Hidden behind the simple facade and humble interiors of this house are a series of delightful surprises. This home was reimagined for a couple in Canada who wanted to bring a slice of country living into their city life.
The couple, both lawyers, spend a lot of weekends at their farmhouse in Muskoka, where they enjoy spending time exploring the countryside. But back in urban Toronto, their home didn’t have that feel to it. What they started to look for was a city home that allowed them to stay connected with the outdoors.
It was a tall order, but they had chosen the designers well before they started looking for a house. This helped them make an informed decision that wasn’t just based on the existing condition of the house, but on its future potential. This lot caught their eye, but the interiors were far from what they wanted their home to be. The indoors lacked access to natural light and a pitched roof cropped out a lot of valuable space in the already small home, making most of the top floor area almost useless.
Except for two exterior walls on either side, the entire structure was gutted and rebuilt. The designers were able to reformat the design and make the new home more energy efficient through smart solutions. The new house boasts a significant reduction in its ecological footprint and consequentially the home owners save a lot on their energy bills.
The glazed front and rear sides of the house allow natural light to seep into every corner. These sides face east and west, which maximizes the usage of sunlight over artificial sources. The direct sunlight also helps in keeping the interiors warm during winter, and the open windows aid cross ventilation, making the house naturally cool during summers.
While typically having so many windows could affect privacy, a sliding wall helps in creating a private corner hidden from plain sight of the passersby when the dining area is in use. Also, the front porch has been recreated as an outdoor dining room. The slatted wooden walls hide the otherwise naked interiors, while also creating a gorgeous space connected to the outdoors. This is just one such creatively crafted open area that helps the home owners stay connected with the natural surroundings of their neighborhood.

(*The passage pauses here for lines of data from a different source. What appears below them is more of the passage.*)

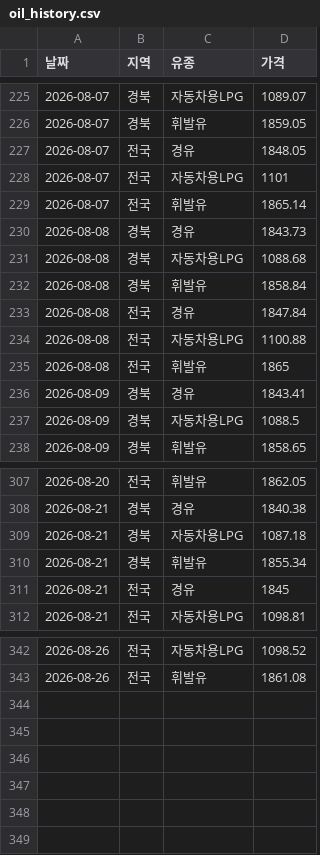
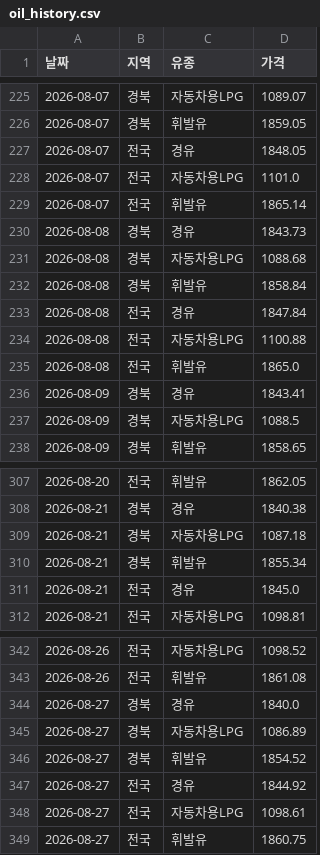
Before and after one commit to ssemtke25-png/travel-expense, a CSV file: data/oil_history.csv, drawn as a sheet; only a part is shown, gaps mark what is left out.

```diff
--- a/data/oil_history.csv
+++ b/data/oil_history.csv
@@ -227,3 +227,3 @@
 2026-08-07,전국,경유,1848.05
-2026-08-07,전국,자동차용LPG,1101
+2026-08-07,전국,자동차용LPG,1101.0
 2026-08-07,전국,휘발유,1865.14
@@ -234,3 +234,3 @@
 2026-08-08,전국,자동차용LPG,1100.88
-2026-08-08,전국,휘발유,1865
+2026-08-08,전국,휘발유,1865.0
 2026-08-09,경북,경유,1843.41
@@ -310,3 +310,3 @@
 2026-08-21,경북,휘발유,1855.34
-2026-08-21,전국,경유,1845
+2026-08-21,전국,경유,1845.0
 2026-08-21,전국,자동차용LPG,1098.81
@@ -343 +343,7 @@
 2026-08-26,전국,휘발유,1861.08
+2026-08-27,경북,경유,1840.0
+2026-08-27,경북,자동차용LPG,1086.89
+2026-08-27,경북,휘발유,1854.52
+2026-08-27,전국,경유,1844.92
+2026-08-27,전국,자동차용LPG,1098.61
+2026-08-27,전국,휘발유,1860.75
```
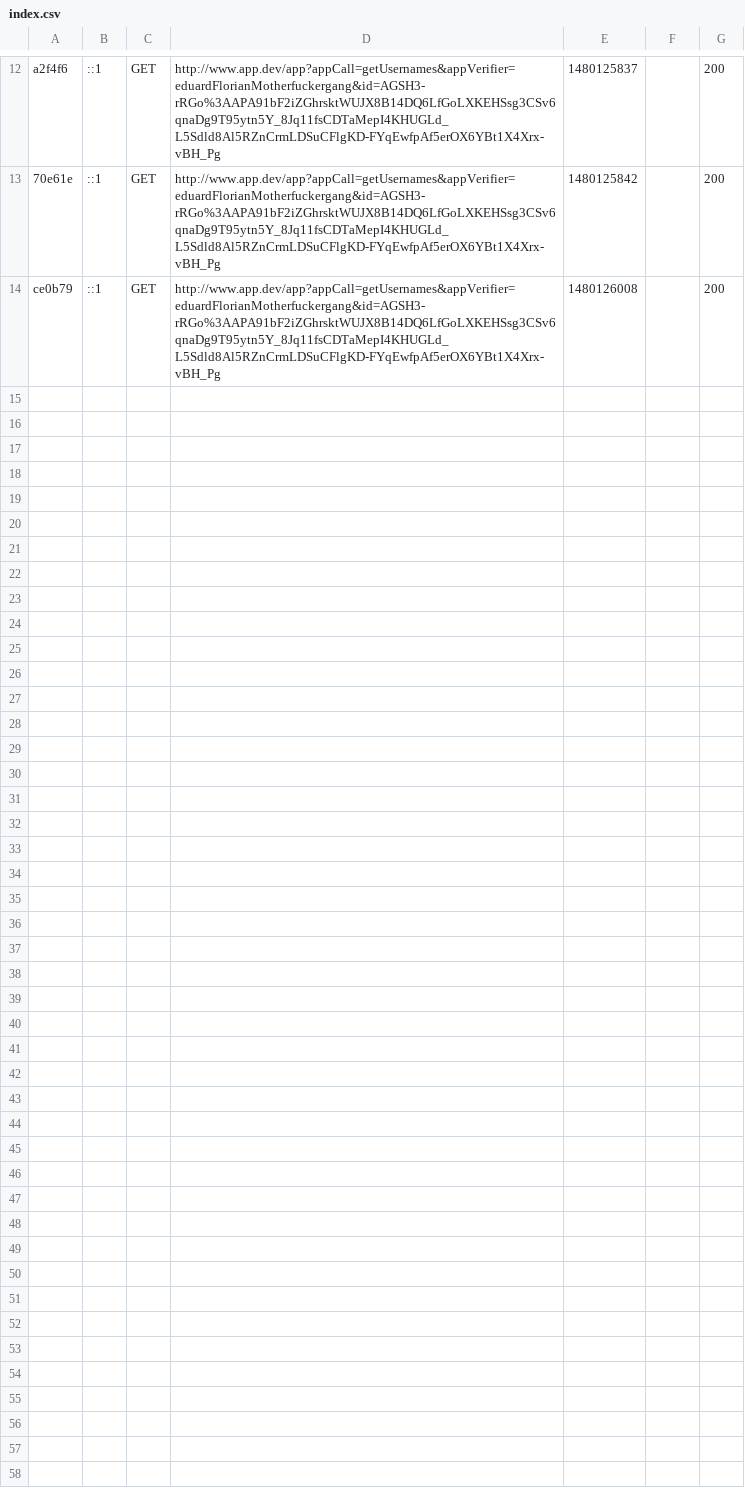
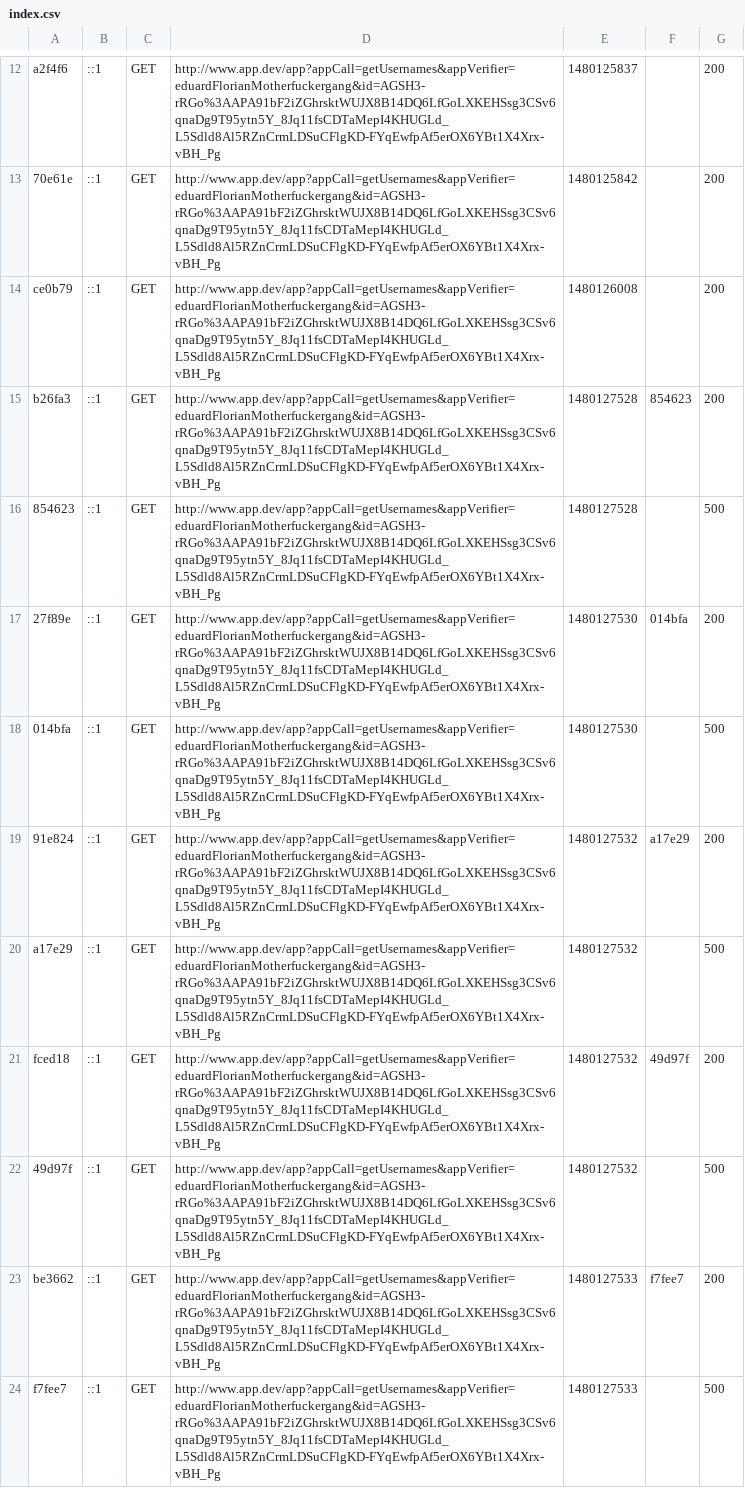
Before and after one commit to xflomo/app-php, a CSV file: var/cache/dev/profiler/index.csv, drawn as a sheet; only a part is shown, gaps mark what is left out; the diff covers the shown part only.

```diff
--- a/var/cache/dev/profiler/index.csv
+++ b/var/cache/dev/profiler/index.csv
@@ -14 +14,11 @@ a2f4f6,::1,GET,http://www.app.dev/app?appCall=getUsernames&appVerifier=eduardFlo
 ce0b79,::1,GET,http://www.app.dev/app?appCall=getUsernames&appVerifier=eduardFlorianMotherfuckergang&id=AGSH3-rRGo%3AAPA91bF2iZGhrsktWUJX8B14DQ6LfGoLXKEHSsg3CSv6qnaDg9T95ytn5Y_8Jq11fsCDTaMepI4KHUGLd_L5Sdld8Al5RZnCrmLDSuCFlgKD-FYqEwfpAf5erOX6YBt1X4Xrx-vBH_Pg,1480126008,,200
+b26fa3,::1,GET,http://www.app.dev/app?appCall=getUsernames&appVerifier=eduardFlorianMotherfuckergang&id=AGSH3-rRGo%3AAPA91bF2iZGhrsktWUJX8B14DQ6LfGoLXKEHSsg3CSv6qnaDg9T95ytn5Y_8Jq11fsCDTaMepI4KHUGLd_L5Sdld8Al5RZnCrmLDSuCFlgKD-FYqEwfpAf5erOX6YBt1X4Xrx-vBH_Pg,1480127528,854623,200
+854623,::1,GET,http://www.app.dev/app?appCall=getUsernames&appVerifier=eduardFlorianMotherfuckergang&id=AGSH3-rRGo%3AAPA91bF2iZGhrsktWUJX8B14DQ6LfGoLXKEHSsg3CSv6qnaDg9T95ytn5Y_8Jq11fsCDTaMepI4KHUGLd_L5Sdld8Al5RZnCrmLDSuCFlgKD-FYqEwfpAf5erOX6YBt1X4Xrx-vBH_Pg,1480127528,,500
+27f89e,::1,GET,http://www.app.dev/app?appCall=getUsernames&appVerifier=eduardFlorianMotherfuckergang&id=AGSH3-rRGo%3AAPA91bF2iZGhrsktWUJX8B14DQ6LfGoLXKEHSsg3CSv6qnaDg9T95ytn5Y_8Jq11fsCDTaMepI4KHUGLd_L5Sdld8Al5RZnCrmLDSuCFlgKD-FYqEwfpAf5erOX6YBt1X4Xrx-vBH_Pg,1480127530,014bfa,200
+014bfa,::1,GET,http://www.app.dev/app?appCall=getUsernames&appVerifier=eduardFlorianMotherfuckergang&id=AGSH3-rRGo%3AAPA91bF2iZGhrsktWUJX8B14DQ6LfGoLXKEHSsg3CSv6qnaDg9T95ytn5Y_8Jq11fsCDTaMepI4KHUGLd_L5Sdld8Al5RZnCrmLDSuCFlgKD-FYqEwfpAf5erOX6YBt1X4Xrx-vBH_Pg,1480127530,,500
+91e824,::1,GET,http://www.app.dev/app?appCall=getUsernames&appVerifier=eduardFlorianMotherfuckergang&id=AGSH3-rRGo%3AAPA91bF2iZGhrsktWUJX8B14DQ6LfGoLXKEHSsg3CSv6qnaDg9T95ytn5Y_8Jq11fsCDTaMepI4KHUGLd_L5Sdld8Al5RZnCrmLDSuCFlgKD-FYqEwfpAf5erOX6YBt1X4Xrx-vBH_Pg,1480127532,a17e29,200
+a17e29,::1,GET,http://www.app.dev/app?appCall=getUsernames&appVerifier=eduardFlorianMotherfuckergang&id=AGSH3-rRGo%3AAPA91bF2iZGhrsktWUJX8B14DQ6LfGoLXKEHSsg3CSv6qnaDg9T95ytn5Y_8Jq11fsCDTaMepI4KHUGLd_L5Sdld8Al5RZnCrmLDSuCFlgKD-FYqEwfpAf5erOX6YBt1X4Xrx-vBH_Pg,1480127532,,500
+fced18,::1,GET,http://www.app.dev/app?appCall=getUsernames&appVerifier=eduardFlorianMotherfuckergang&id=AGSH3-rRGo%3AAPA91bF2iZGhrsktWUJX8B14DQ6LfGoLXKEHSsg3CSv6qnaDg9T95ytn5Y_8Jq11fsCDTaMepI4KHUGLd_L5Sdld8Al5RZnCrmLDSuCFlgKD-FYqEwfpAf5erOX6YBt1X4Xrx-vBH_Pg,1480127532,49d97f,200
+49d97f,::1,GET,http://www.app.dev/app?appCall=getUsernames&appVerifier=eduardFlorianMotherfuckergang&id=AGSH3-rRGo%3AAPA91bF2iZGhrsktWUJX8B14DQ6LfGoLXKEHSsg3CSv6qnaDg9T95ytn5Y_8Jq11fsCDTaMepI4KHUGLd_L5Sdld8Al5RZnCrmLDSuCFlgKD-FYqEwfpAf5erOX6YBt1X4Xrx-vBH_Pg,1480127532,,500
+be3662,::1,GET,http://www.app.dev/app?appCall=getUsernames&appVerifier=eduardFlorianMotherfuckergang&id=AGSH3-rRGo%3AAPA91bF2iZGhrsktWUJX8B14DQ6LfGoLXKEHSsg3CSv6qnaDg9T95ytn5Y_8Jq11fsCDTaMepI4KHUGLd_L5Sdld8Al5RZnCrmLDSuCFlgKD-FYqEwfpAf5erOX6YBt1X4Xrx-vBH_Pg,1480127533,f7fee7,200
+f7fee7,::1,GET,http://www.app.dev/app?appCall=getUsernames&appVerifier=eduardFlorianMotherfuckergang&id=AGSH3-rRGo%3AAPA91bF2iZGhrsktWUJX8B14DQ6LfGoLXKEHSsg3CSv6qnaDg9T95ytn5Y_8Jq11fsCDTaMepI4KHUGLd_L5Sdld8Al5RZnCrmLDSuCFlgKD-FYqEwfpAf5erOX6YBt1X4Xrx-vBH_Pg,1480127533,,500
```
Also changed, not shown: 10 added rows elsewhere in this file, 7 other files.
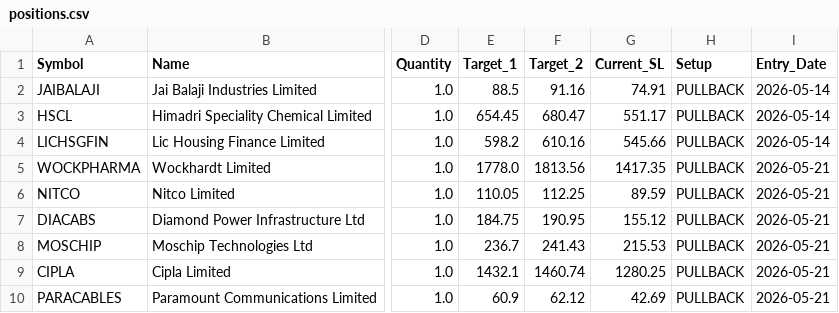
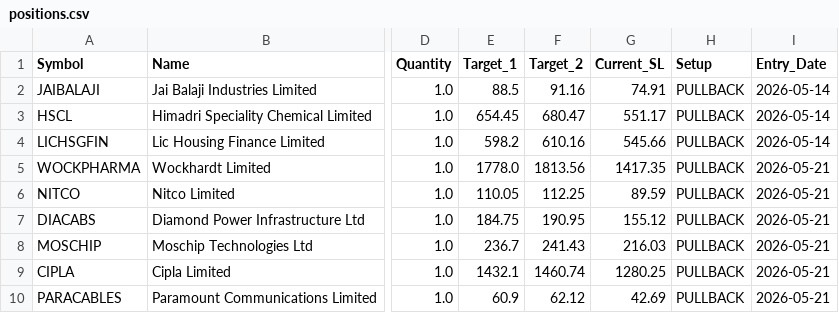
Before and after one commit to AbhiAbhiAbhi/swing-sentinel, a CSV file: data/positions.csv, drawn as a sheet; only a part is shown, gaps mark what is left out; the diff covers the shown part only; the diff names each change by its address in the sheet, - before the commit and + after, or states it on an @@ line.

```diff
--- a/data/positions.csv
+++ b/data/positions.csv
-G8 (Current_SL): 215.53
+G8 (Current_SL): 216.03
```
Also changed, not shown: 101 edited cells elsewhere in this file, 5 other files.
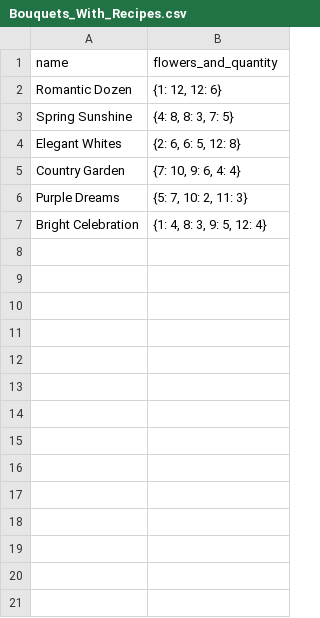
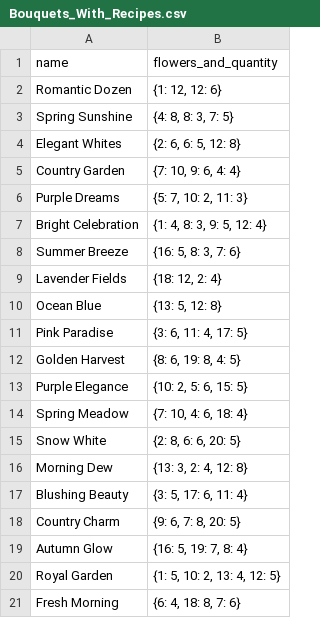
Before and after one commit to grfinch/IS6495-group-project, a CSV file: data/Bouquets_With_Recipes.csv, drawn as a sheet.

Commit message:
Add more initialization data

```diff
--- a/data/Bouquets_With_Recipes.csv
+++ b/data/Bouquets_With_Recipes.csv
@@ -7 +7,15 @@ Purple Dreams,"{5: 7, 10: 2, 11: 3}"
 Bright Celebration,"{1: 4, 8: 3, 9: 5, 12: 4}"
+Summer Breeze,"{16: 5, 8: 3, 7: 6}"
+Lavender Fields,"{18: 12, 2: 4}"
+Ocean Blue,"{13: 5, 12: 8}"
+Pink Paradise,"{3: 6, 11: 4, 17: 5}"
+Golden Harvest,"{8: 6, 19: 8, 4: 5}"
+Purple Elegance,"{10: 2, 5: 6, 15: 5}"
+Spring Meadow,"{7: 10, 4: 6, 18: 4}"
+Snow White,"{2: 8, 6: 6, 20: 5}"
+Morning Dew,"{13: 3, 2: 4, 12: 8}"
+Blushing Beauty,"{3: 5, 17: 6, 11: 4}"
+Country Charm,"{9: 6, 7: 8, 20: 5}"
+Autumn Glow,"{16: 5, 19: 7, 8: 4}"
+Royal Garden,"{1: 5, 10: 2, 13: 4, 12: 5}"
+Fresh Morning,"{6: 4, 18: 8, 7: 6}"
```
Also changed, not shown: data/Flower.csv.
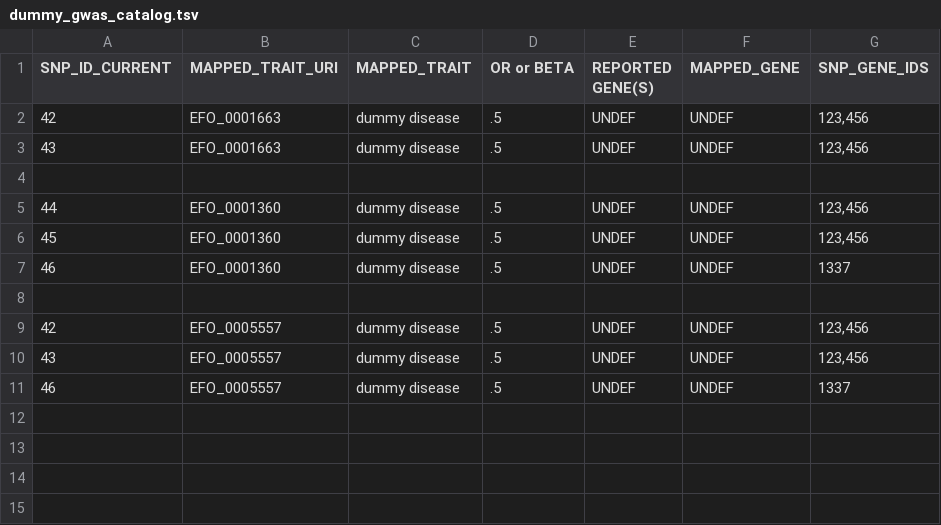
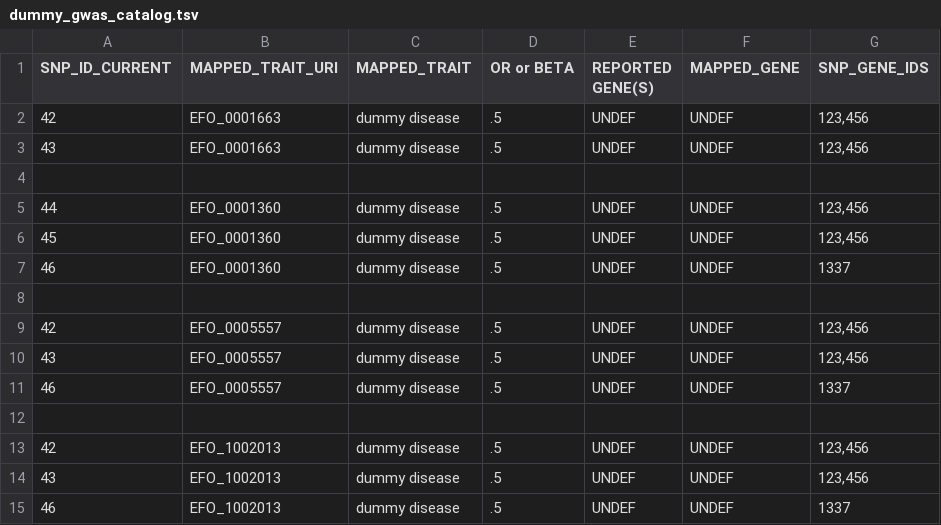
Before and after one commit to kpj/GeneticRiskAndTADs, a TSV file: test_case/data/dummy_gwas_catalog.tsv, drawn as a sheet.

Commit message:
Fix test cases to work with new pipeline structure

```diff
--- a/test_case/data/dummy_gwas_catalog.tsv
+++ b/test_case/data/dummy_gwas_catalog.tsv
@@ -11 +11,5 @@ SNP_ID_CURRENT	MAPPED_TRAIT_URI	MAPPED_TRAIT	OR or BETA	REPORTED GENE(S)	MAPPED_
 46	EFO_0005557	dummy disease	.5	UNDEF	UNDEF	1337
+
+42	EFO_1002013	dummy disease	.5	UNDEF	UNDEF	123,456
+43	EFO_1002013	dummy disease	.5	UNDEF	UNDEF	123,456
+46	EFO_1002013	dummy disease	.5	UNDEF	UNDEF	1337
```
Also changed, not shown: 6 other files.
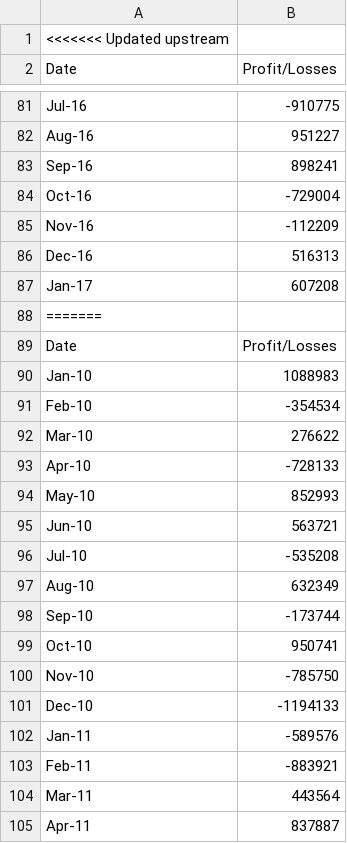
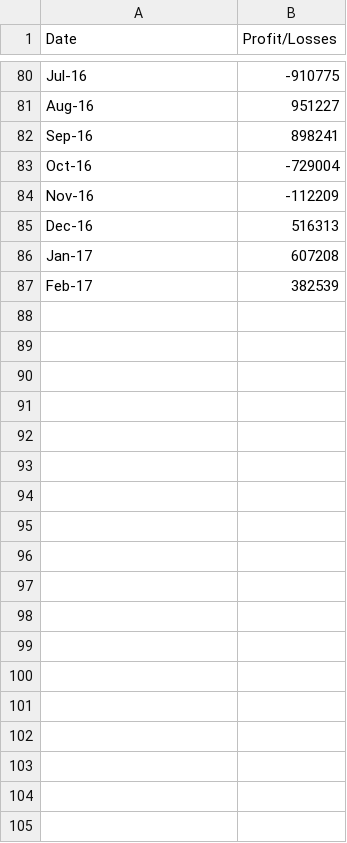
Before and after one commit to Hardikgehlot1/Project_Python, a CSV file: PyBank/Resources/budget_data.csv, drawn as a sheet; only a part is shown, gaps mark what is left out; the shorter side is filled out with more unchanged rows; the diff covers the shown part only.

```diff
--- a/PyBank/Resources/budget_data.csv
+++ b/PyBank/Resources/budget_data.csv
@@ -1,2 +1 @@
-<<<<<<< Updated upstream
 Date,Profit/Losses
@@ -87,19 +86 @@ Dec-16,516313
 Jan-17,607208
-=======
-Date,Profit/Losses
-Jan-10,1088983
-Feb-10,-354534
-Mar-10,276622
-Apr-10,-728133
-May-10,852993
-Jun-10,563721
-Jul-10,-535208
-Aug-10,632349
-Sep-10,-173744
-Oct-10,950741
-Nov-10,-785750
-Dec-10,-1194133
-Jan-11,-589576
-Feb-11,-883921
-Mar-11,443564
-Apr-11,837887
```
Also changed, not shown: 70 removed rows elsewhere in this file, 3 other files.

Clean lines and minimal decor dominate the entire interior design. It makes the narrow spaces look more generous in size. The overall interior design style leans towards Scandinavian, with a touch of mid-century modern. To minimize clutter, a lot of storage space has been created for all the home essentials. The beautiful pots on display in the kitchen add some color to the muted palette in the living area.
Notice the glazed part of the wall in the kitchen. It makes the room more interesting and the cooking area brighter. The potted plants outside must make it feel like cooking out in the open – almost!
The iconic womb chair by Eero Saarinen is the showstopper here. A few more pieces of mid-century modern furniture can be seen in different parts of the house. This home also features a grand collection of art pieces and paintings, some of which can be seen in the living room. The home owners are art collectors and wanted all their prized possessions to be included in the decor. The designers have carefully spread out these pieces around the house, making it a delight for art enthusiasts to visit this beautiful home.
Other than the obvious purpose of connecting all the floors, the stairwell also acts as a vertical volume that aids air circulation and access to natural light. The skylight at the top of the staircase helps in cross ventilation and in illuminating this central part of the house.
Both the bedrooms on the top floor enjoy open views of the gorgeous green neighborhood. One bedroom has unhindered views of the backyard, while the other faces the street but enjoys an equally splendid scenery. The home owners love gazing at the framed views of the trees from their windows every morning. They liken it to waking up in a tent, with the pitched roof mimicking a canopy.
The master bedroom that faces the street has an adjacent intimate open space in the form of a rooftop terrace. This is where this home gets its name – Skygarden. An opening carved into the roof of this open terrace provides direct access to sunlight, green views and night sky. This room is the favorite part of the house for both the designers and the home owners.
What a delight it would be to soak up some sun and relax with a book in this skygarden! It truly feels like a country retreat somewhere far away from the city. The designers interpreted the home owners’ vision perfectly and it is no surprise that this house has won multiple awards for its design excellence and low environmental impact.
The backyard has been divided into two parts – a deck space covered in thermally treated ash wood and a granite stone paved zone with rows of honey locust trees. The trees were carefully chosen to allow the light to seep through, while still providing shade in summer months. In winters, however, they shed their leaves and let direct sunlight warm up the indoors.
This city home defies all norms and encourages us to rethink our own spaces. Creative design thinking always leads to some incredible solutions, and as our requirements evolve we will need more of such ingenious designs for our city homes.